She has been in such poor health lately.
An example of such used as an adjective is the phrase a beautiful woman such as her mother.
An example of such used as an adjective is the phrase apples, oranges and such fruits.
Such beautiful flowers; such a funny character.
Such are the fortunes of war.
Pins, needles, and such.
At such time as you go.
Embarrassed by such praise.
Such good news.
A buffet of soup, appetizers, and such.
Such was her nature.
I've never seen such clouds in the sky before. Such is life.
The above address or at such other address as may notify.

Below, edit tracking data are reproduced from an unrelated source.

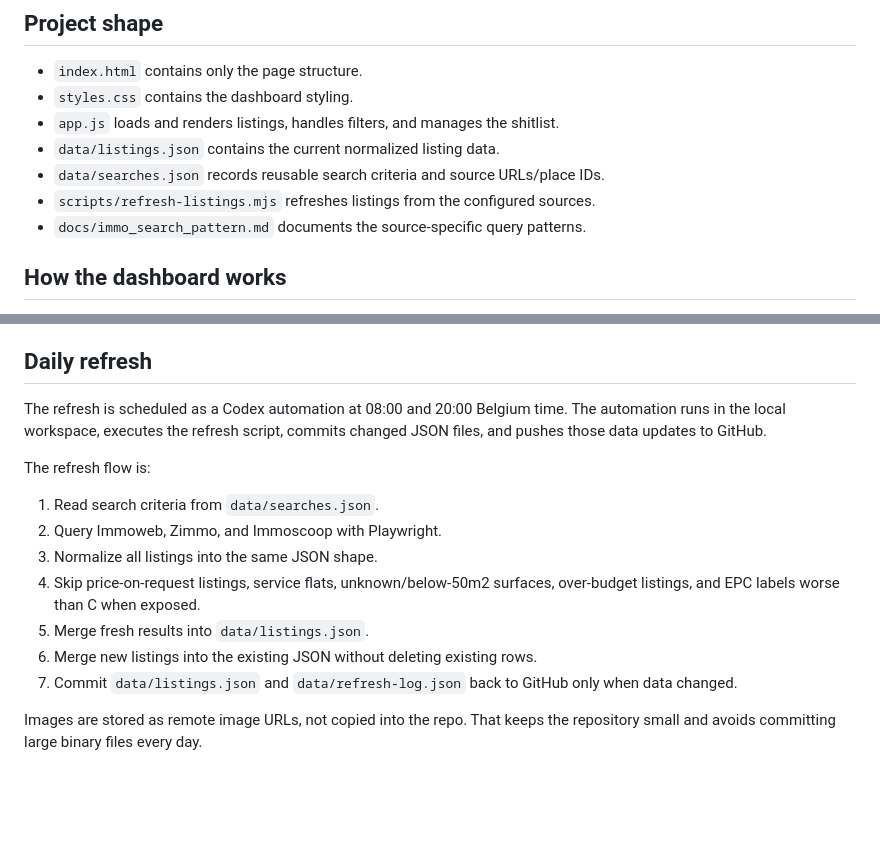
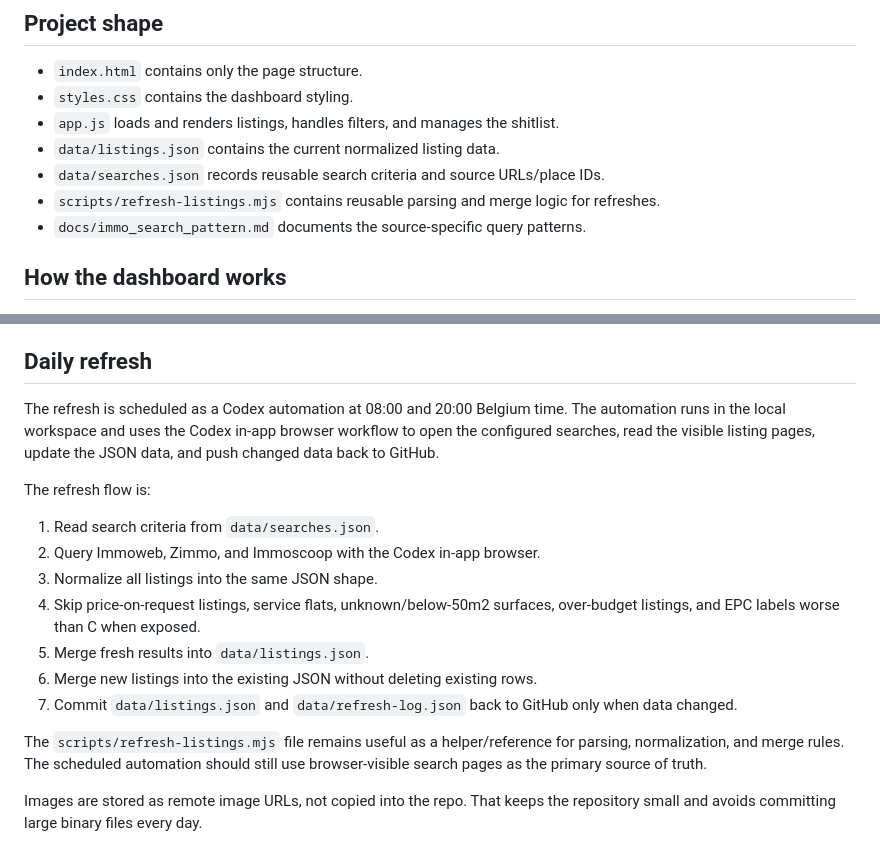
Before and after one commit to Mbos12/ImmoBro, a Markdown page: README.md, 2 parts joined by grey strips. GitHub-like rendering; blank space fills up the shorter version.

Commit message:
Document browser-assisted refresh automation

```diff
--- a/README.md
+++ b/README.md
@@ -21,7 +21,7 @@ Opening `index.html` directly from Finder is not recommended because browsers us
 - `app.js` loads and renders listings, handles filters, and manages the shitlist.
 - `data/listings.json` contains the current normalized listing data.
 - `data/searches.json` records reusable search criteria and source URLs/place IDs.
-- `scripts/refresh-listings.mjs` refreshes listings from the configured sources.
+- `scripts/refresh-listings.mjs` contains reusable parsing and merge logic for refreshes.
 - `docs/immo_search_pattern.md` documents the source-specific query patterns.
 
 ## How the dashboard works
@@ -34,17 +34,19 @@ The shitlist currently lives in browser `localStorage`. That is simple and priva
 
 ## Daily refresh
 
-The refresh is scheduled as a Codex automation at 08:00 and 20:00 Belgium time. The automation runs in the local workspace, executes the refresh script, commits changed JSON files, and pushes those data updates to GitHub.
+The refresh is scheduled as a Codex automation at 08:00 and 20:00 Belgium time. The automation runs in the local workspace and uses the Codex in-app browser workflow to open the configured searches, read the visible listing pages, update the JSON data, and push changed data back to GitHub.
 
 The refresh flow is:
 
 1. Read search criteria from `data/searches.json`.
-2. Query Immoweb, Zimmo, and Immoscoop with Playwright.
+2. Query Immoweb, Zimmo, and Immoscoop with the Codex in-app browser.
 3. Normalize all listings into the same JSON shape.
 4. Skip price-on-request listings, service flats, unknown/below-50m2 surfaces, over-budget listings, and EPC labels worse than C when exposed.
 5. Merge fresh results into `data/listings.json`.
 6. Merge new listings into the existing JSON without deleting existing rows.
 7. Commit `data/listings.json` and `data/refresh-log.json` back to GitHub only when data changed.
+
+The `scripts/refresh-listings.mjs` file remains useful as a helper/reference for parsing, normalization, and merge rules. The scheduled automation should still use browser-visible search pages as the primary source of truth.
 
 Images are stored as remote image URLs, not copied into the repo. That keeps the repository small and avoids committing large binary files every day.
 
```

The party was such a bore.
- For example:.Rodents such as field mice and voles.
- As being what is indicated or suggested.

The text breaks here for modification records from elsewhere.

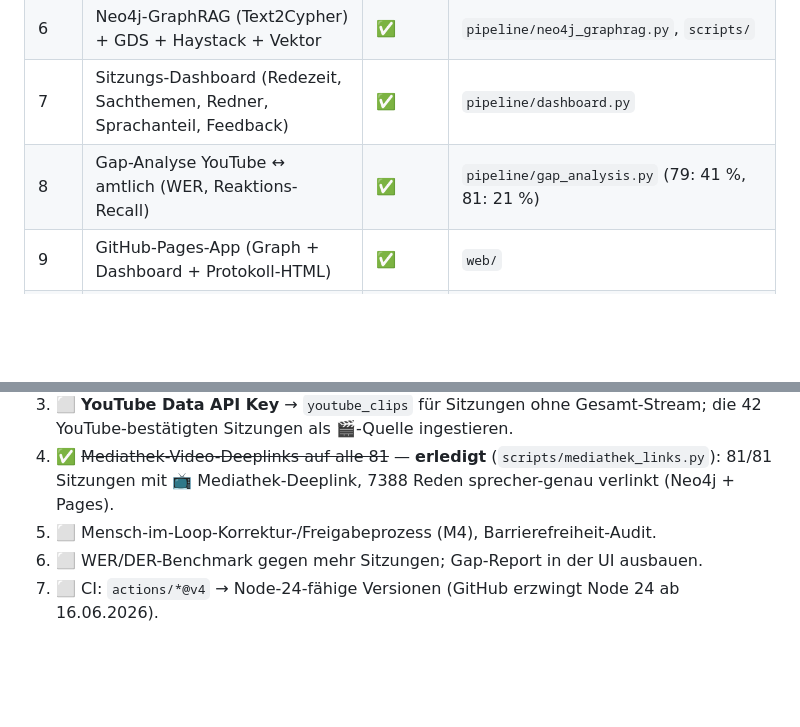
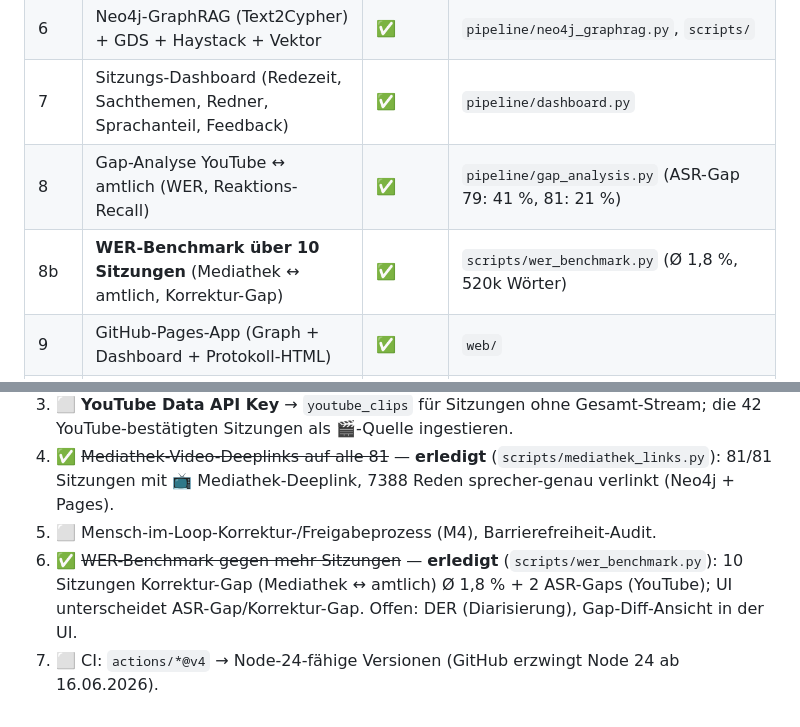
Before and after one commit to ma3u/hackathon-spark, a Markdown page: docs/challenge-plan.md, 2 parts joined by grey strips. GitHub-like rendering; blank space fills up the shorter version.

Commit message:
docs: WER-Benchmark über mehr Sitzungen erledigt (Tracker #8b, Schritt 6)
Co-Authored-By: Claude Opus 4.8 (1M context) <noreply@anthropic.com>

```diff
--- a/docs/challenge-plan.md
+++ b/docs/challenge-plan.md
@@ -28,7 +28,8 @@ Aus echten öffentlichen Bundestagssitzungen entsteht **automatisch**:
 | 5 | Neo4j-Import (idempotent, parametrisiert, namespaced) | ✅ | `pipeline/neo4j_loader.py` |
 | 6 | Neo4j-GraphRAG (Text2Cypher) + GDS + Haystack + Vektor | ✅ | `pipeline/neo4j_graphrag.py`, `scripts/` |
 | 7 | Sitzungs-Dashboard (Redezeit, Sachthemen, Redner, Sprachanteil, Feedback) | ✅ | `pipeline/dashboard.py` |
-| 8 | Gap-Analyse YouTube ↔ amtlich (WER, Reaktions-Recall) | ✅ | `pipeline/gap_analysis.py` (79: 41 %, 81: 21 %) |
+| 8 | Gap-Analyse YouTube ↔ amtlich (WER, Reaktions-Recall) | ✅ | `pipeline/gap_analysis.py` (ASR-Gap 79: 41 %, 81: 21 %) |
+| 8b | **WER-Benchmark über 10 Sitzungen** (Mediathek ↔ amtlich, Korrektur-Gap) | ✅ | `scripts/wer_benchmark.py` (Ø 1,8 %, 520k Wörter) |
 | 9 | GitHub-Pages-App (Graph + Dashboard + Protokoll-HTML) | ✅ | `web/` |
 | 10 | **ECHTDATEN: alle 81 WP21-Protokolle (dserver) in Neo4j** | ✅ | `scripts/sync_sessions.py --official` |
 | 11 | **YouTube-Gesamtmitschnitte** (Streams 79/81), Zeit-Deeplinks | ✅ | `--youtube`, `pipeline/subtitles.py` |
@@ -87,5 +88,7 @@ Aus echten öffentlichen Bundestagssitzungen entsteht **automatisch**:
 4. ✅ ~~Mediathek-Video-Deeplinks auf alle 81~~ — **erledigt** (`scripts/mediathek_links.py`):
    81/81 Sitzungen mit 📺 Mediathek-Deeplink, 7388 Reden sprecher-genau verlinkt (Neo4j + Pages).
 5. ⬜ Mensch-im-Loop-Korrektur-/Freigabeprozess (M4), Barrierefreiheit-Audit.
-6. ⬜ WER/DER-Benchmark gegen mehr Sitzungen; Gap-Report in der UI ausbauen.
+6. ✅ ~~WER-Benchmark gegen mehr Sitzungen~~ — **erledigt** (`scripts/wer_benchmark.py`):
+   10 Sitzungen Korrektur-Gap (Mediathek ↔ amtlich) Ø 1,8 % + 2 ASR-Gaps (YouTube); UI
+   unterscheidet ASR-Gap/Korrektur-Gap. Offen: DER (Diarisierung), Gap-Diff-Ansicht in der UI.
 7. ⬜ CI: `actions/*@v4` → Node-24-fähige Versionen (GitHub erzwingt Node 24 ab 16.06.2026).
```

- In itself.A name, as such, means nothing.
- For example.
- Like or similar to (something specified).
- Being the kind it is (or was, etc.).
- In such a way that.Divided such that each subgroup had at least 3 members.
Origin of such
- Middle English from Old English swylc swo- in Indo-European roots
From American Heritage Dictionary of the English Language, 5th Edition
- From Middle English such, swuch, swulch, from Old English swylc, swilc, swelc (“such"), from Proto-Germanic *swalÄ«kaz (“so formed, so like"), equivalent to so +"Ž -like. Cognate with Scots swilk, sic, sik (“such"), West Frisian suk, sok (“such"), Dutch zulk (“such"), Low German sÃ¶lk, sulk, suk (“such"), German solch (“such"), Danish slig (“like that, such"), Swedish slik (“such"), Icelandic slÃkur (“such"). More at so, like.